* _WHAT NEEDS TO BE DONE_:
An exact copy of all the data below is needed, without its pictures.

* _EXCERPTED RECORDS_:
□ □ □ □
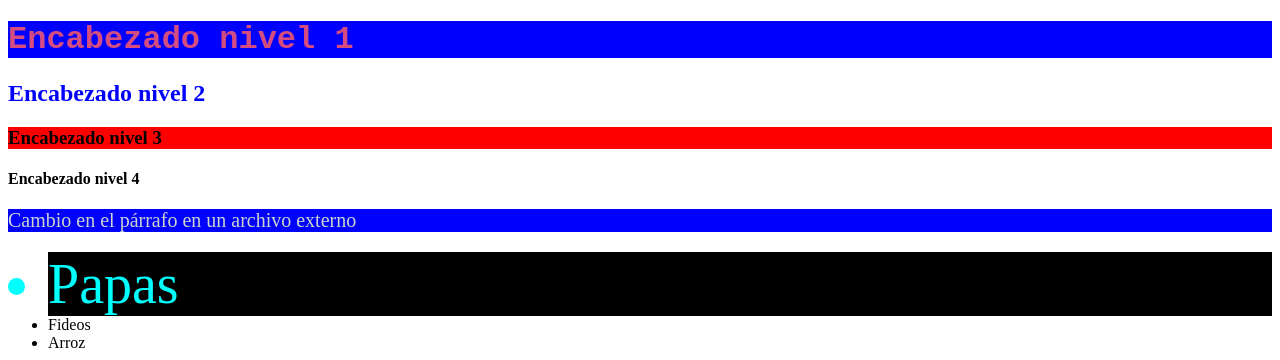
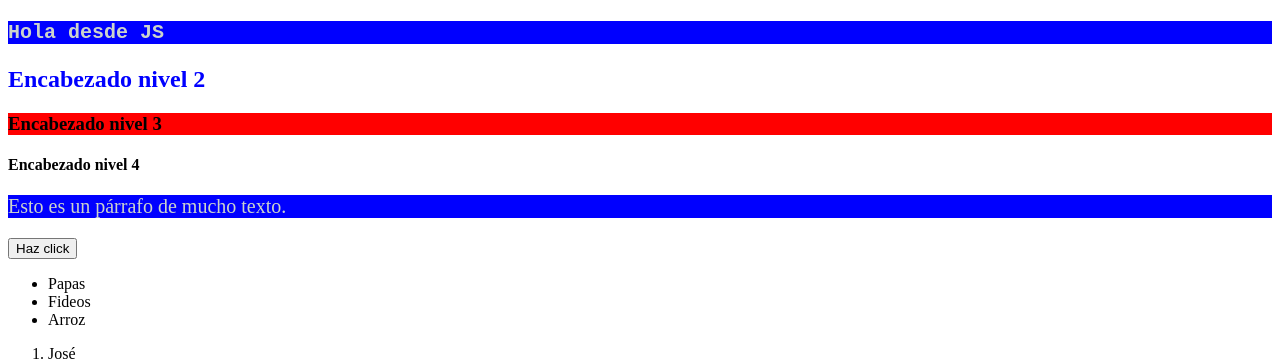
Before and after one commit to JoseGermanx/gen19-intro-javascript, a plain HTML site: page front/index.html in a window 1280 px wide. Shown: the top 360 px of the page. Drawn offline with Linux system fonts and the light colour scheme.

Commit message:
Eliminar estilos en línea del elemento de la lista y ajustar el script de JavaScript para mejorar la legibilidad y funcionalidad.

```diff
--- a/front/index.html
+++ b/front/index.html
@@ -21,8 +21,10 @@
     <h3>Encabezado nivel 3</h3>
     <h4>Encabezado nivel 4</h4>
     <p id="parrafo" class="bg-color-azul">Esto es un párrafo de mucho texto.</p>
+    <button onclick="mensaje()">Haz click</button>
+    <span id="mensaje"></span>
     <ul>
-        <li style="font-size: 56px; color: aqua; background-color: black;">Papas</li>
+        <li>Papas</li>
         <li>Fideos</li>
         <li>Arroz</li>
     </ul>
--- a/front/index.js
+++ b/front/index.js
@@ -1,8 +1,16 @@
 
-console.log("Hola desde JS en un archivo externo")
+// console.log("Hola desde JS en un archivo externo")
 
-document.getElementById("parrafo").textContent = "Cambio en el párrafo en un archivo externo"
+
 
 document.getElementById("encabezado-secundario").style.color = "blue"
 
-console.log(document)
+
+// console.log("Esperando el alert")
+
+function mensaje() {
+    document.getElementById("mensaje").textContent = "Resultado satisfactorio"
+    document.getElementById("mensaje").style.backgroundColor = "green"
+}
+
+document.getElementById("hola").innerHTML ="<p>Hola desde JS</p>"
```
□ □ □ □
* _SOLVED PROBLEM_:
Before and after one commit to JoseGermanx/gen19-intro-javascript, a plain HTML site: page front/index.html in a window 1280 px wide. Shown: the top 360 px of the page. Drawn offline with Linux system fonts and the light colour scheme.

Commit message:
Eliminar estilos en línea del elemento de la lista y ajustar el script de JavaScript para mejorar la legibilidad y funcionalidad.

```diff
--- a/front/index.html
+++ b/front/index.html
@@ -21,8 +21,10 @@
     <h3>Encabezado nivel 3</h3>
     <h4>Encabezado nivel 4</h4>
     <p id="parrafo" class="bg-color-azul">Esto es un párrafo de mucho texto.</p>
+    <button onclick="mensaje()">Haz click</button>
+    <span id="mensaje"></span>
     <ul>
-        <li style="font-size: 56px; color: aqua; background-color: black;">Papas</li>
+        <li>Papas</li>
         <li>Fideos</li>
         <li>Arroz</li>
     </ul>
--- a/front/index.js
+++ b/front/index.js
@@ -1,8 +1,16 @@
 
-console.log("Hola desde JS en un archivo externo")
+// console.log("Hola desde JS en un archivo externo")
 
-document.getElementById("parrafo").textContent = "Cambio en el párrafo en un archivo externo"
+
 
 document.getElementById("encabezado-secundario").style.color = "blue"
 
-console.log(document)
+
+// console.log("Esperando el alert")
+
+function mensaje() {
+    document.getElementById("mensaje").textContent = "Resultado satisfactorio"
+    document.getElementById("mensaje").style.backgroundColor = "green"
+}
+
+document.getElementById("hola").innerHTML ="<p>Hola desde JS</p>"
```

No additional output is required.